Screenshot and code edit data
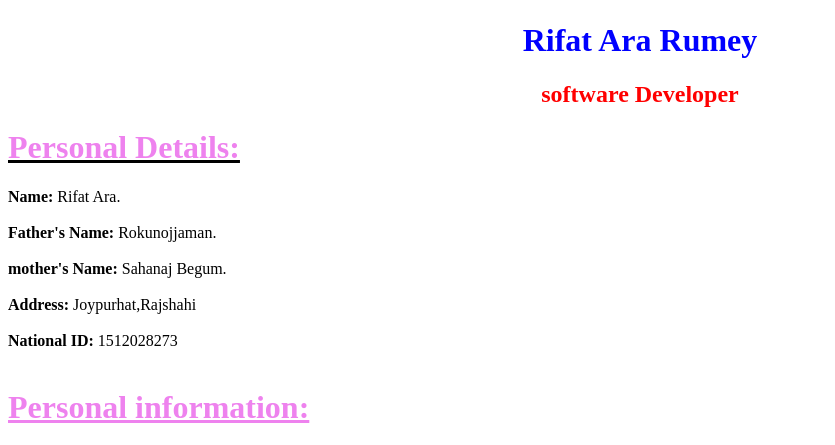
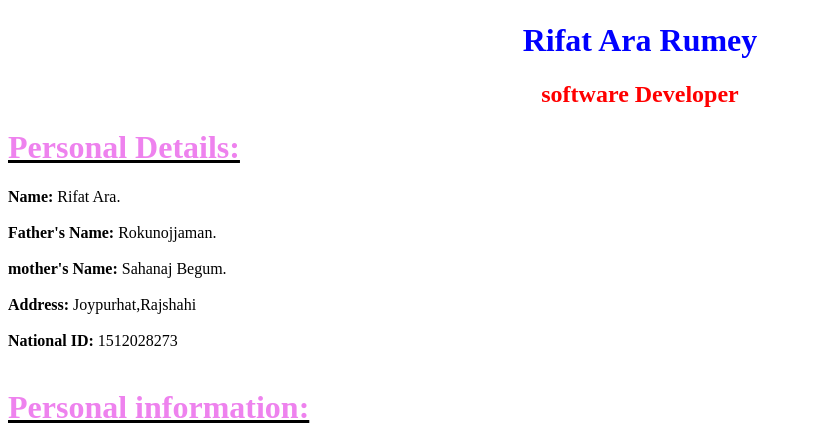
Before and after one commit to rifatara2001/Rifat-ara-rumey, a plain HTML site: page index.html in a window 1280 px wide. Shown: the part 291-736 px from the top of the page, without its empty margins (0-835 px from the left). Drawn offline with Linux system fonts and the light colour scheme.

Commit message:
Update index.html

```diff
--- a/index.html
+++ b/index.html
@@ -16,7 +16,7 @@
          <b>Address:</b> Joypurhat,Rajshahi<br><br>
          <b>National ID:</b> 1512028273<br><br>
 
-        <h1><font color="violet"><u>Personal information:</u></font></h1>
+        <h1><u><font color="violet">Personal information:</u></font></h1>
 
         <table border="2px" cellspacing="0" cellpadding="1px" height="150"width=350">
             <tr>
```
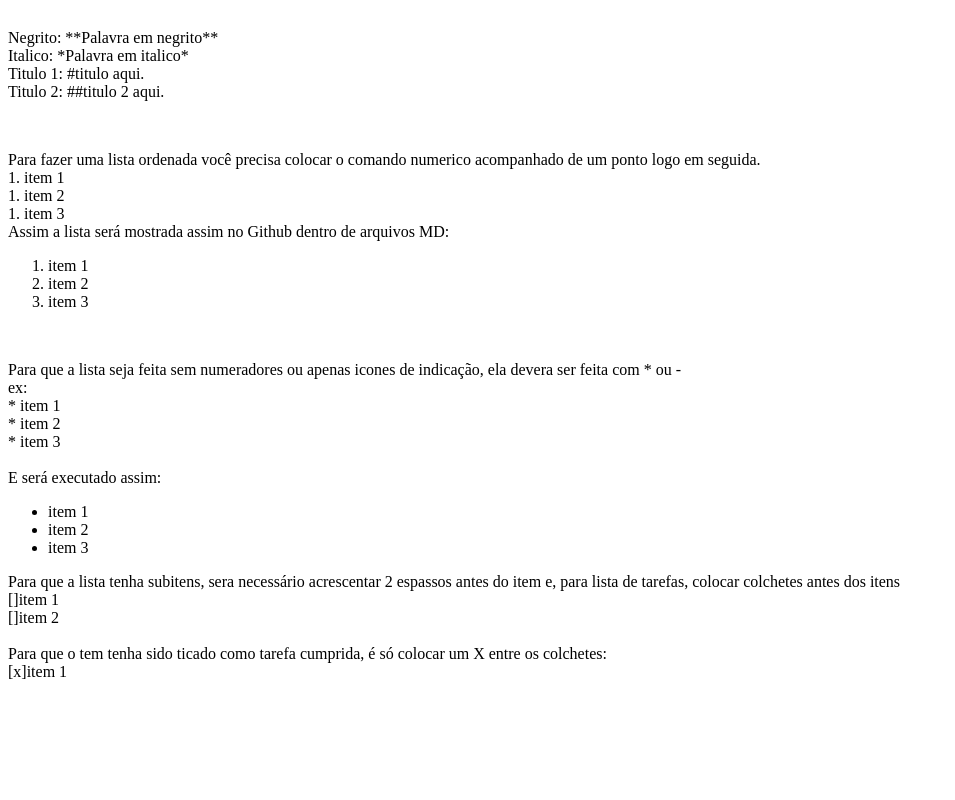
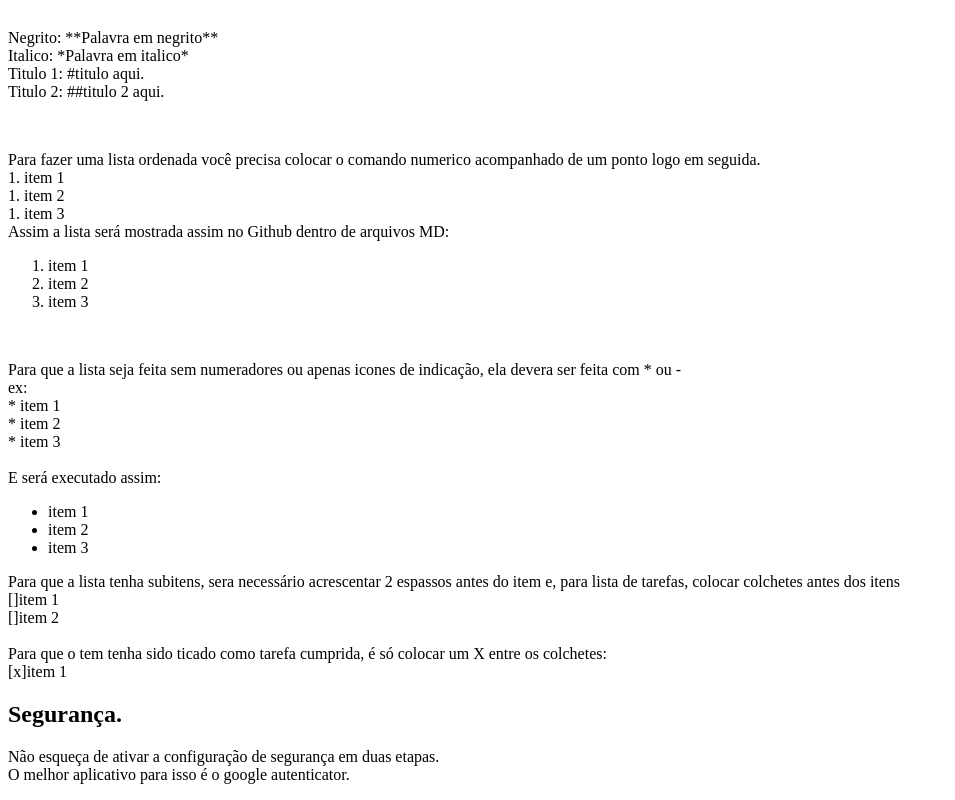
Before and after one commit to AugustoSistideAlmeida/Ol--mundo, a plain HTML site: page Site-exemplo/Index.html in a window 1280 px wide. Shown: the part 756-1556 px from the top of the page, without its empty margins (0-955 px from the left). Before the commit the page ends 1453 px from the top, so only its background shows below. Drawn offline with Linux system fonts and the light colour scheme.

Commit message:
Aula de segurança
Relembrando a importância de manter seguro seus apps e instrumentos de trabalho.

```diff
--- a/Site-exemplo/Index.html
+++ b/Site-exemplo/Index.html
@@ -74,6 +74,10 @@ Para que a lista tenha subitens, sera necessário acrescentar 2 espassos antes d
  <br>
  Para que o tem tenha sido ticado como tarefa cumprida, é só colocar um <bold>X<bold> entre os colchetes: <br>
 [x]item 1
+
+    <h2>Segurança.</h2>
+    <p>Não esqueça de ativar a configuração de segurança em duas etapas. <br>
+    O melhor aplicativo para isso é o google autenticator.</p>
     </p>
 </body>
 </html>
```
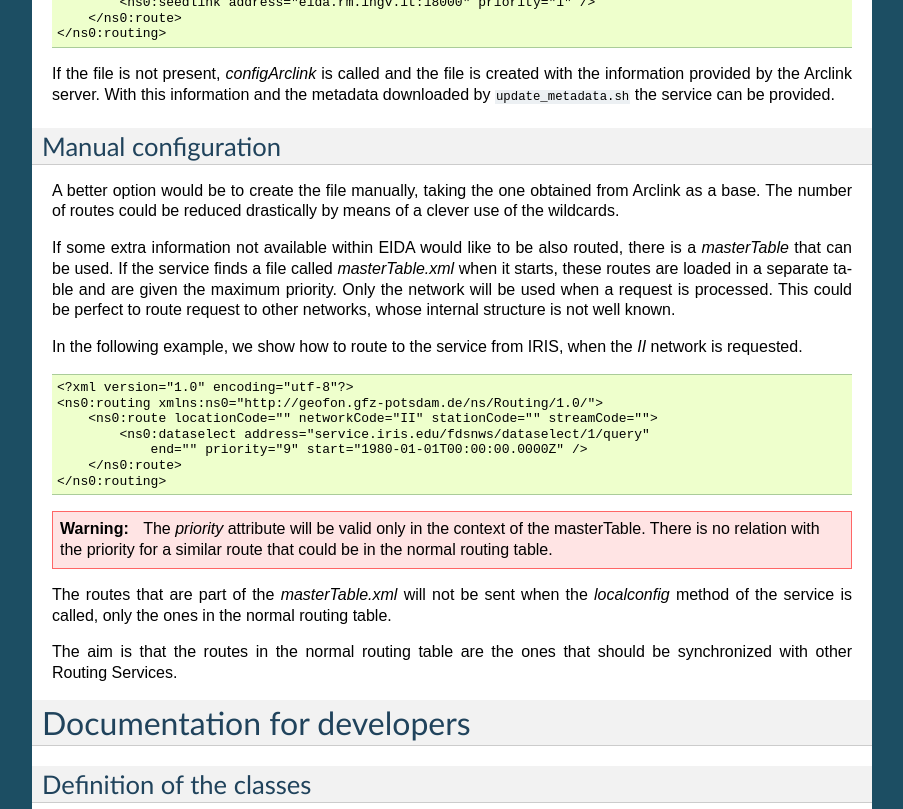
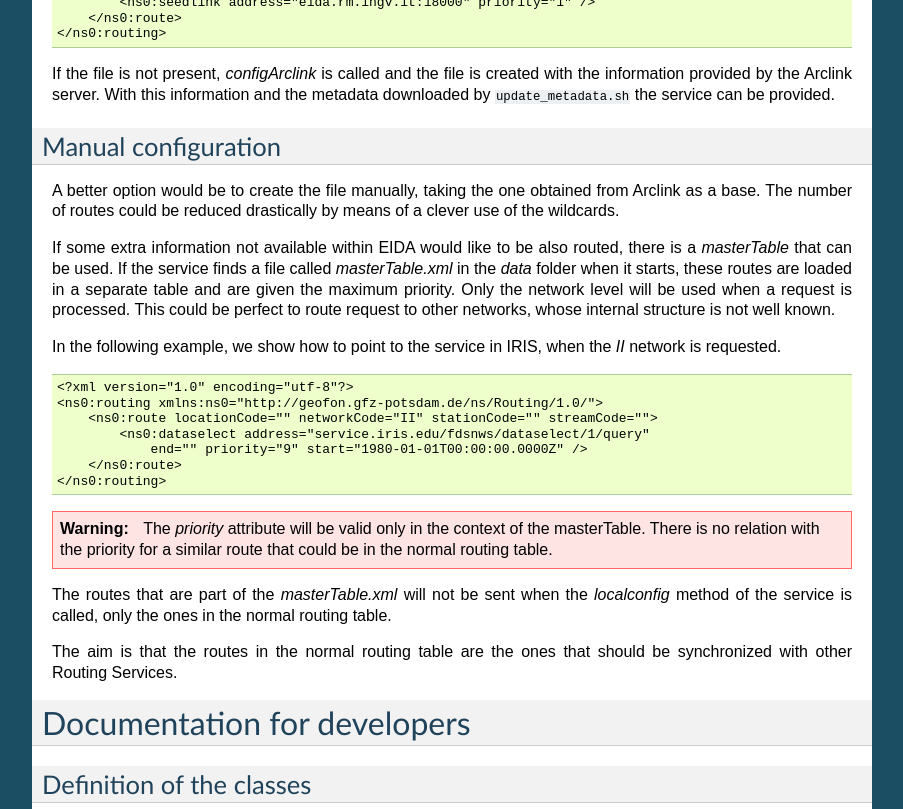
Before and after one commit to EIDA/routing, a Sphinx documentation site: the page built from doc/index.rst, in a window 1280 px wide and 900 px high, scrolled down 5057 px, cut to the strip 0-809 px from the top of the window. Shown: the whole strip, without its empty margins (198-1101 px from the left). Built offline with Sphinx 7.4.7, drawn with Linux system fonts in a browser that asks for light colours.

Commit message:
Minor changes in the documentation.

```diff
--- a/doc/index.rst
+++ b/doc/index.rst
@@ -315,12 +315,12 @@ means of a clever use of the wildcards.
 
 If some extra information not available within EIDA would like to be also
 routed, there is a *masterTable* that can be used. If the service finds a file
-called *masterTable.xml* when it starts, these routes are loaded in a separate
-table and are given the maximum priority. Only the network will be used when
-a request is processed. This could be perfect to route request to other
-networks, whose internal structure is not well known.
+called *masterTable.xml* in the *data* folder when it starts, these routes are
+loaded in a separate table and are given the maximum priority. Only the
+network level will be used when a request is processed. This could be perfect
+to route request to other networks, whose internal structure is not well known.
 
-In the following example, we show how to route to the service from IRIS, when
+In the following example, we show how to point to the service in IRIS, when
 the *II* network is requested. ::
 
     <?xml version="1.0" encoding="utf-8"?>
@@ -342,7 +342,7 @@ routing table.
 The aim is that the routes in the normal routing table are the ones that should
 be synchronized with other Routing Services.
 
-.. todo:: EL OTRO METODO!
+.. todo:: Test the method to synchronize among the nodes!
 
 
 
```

## [Aim of the exercise]
Scan the records for the word "html". Copy each line where it turns up.

## [Solved exercise]
Before and after one commit to rifatara2001/Rifat-ara-rumey, a plain HTML site: page index.html in a window 1280 px wide. Shown: the part 291-736 px from the top of the page, without its empty margins (0-835 px from the left). Drawn offline with Linux system fonts and the light colour scheme.
Update index.html
--- a/index.html
+++ b/index.html
Before and after one commit to AugustoSistideAlmeida/Ol--mundo, a plain HTML site: page Site-exemplo/Index.html in a window 1280 px wide. Shown: the part 756-1556 px from the top of the page, without its empty margins (0-955 px from the left). Before the commit the page ends 1453 px from the top, so only its background shows below. Drawn offline with Linux system fonts and the light colour scheme.
--- a/Site-exemplo/Index.html
+++ b/Site-exemplo/Index.html
 </html>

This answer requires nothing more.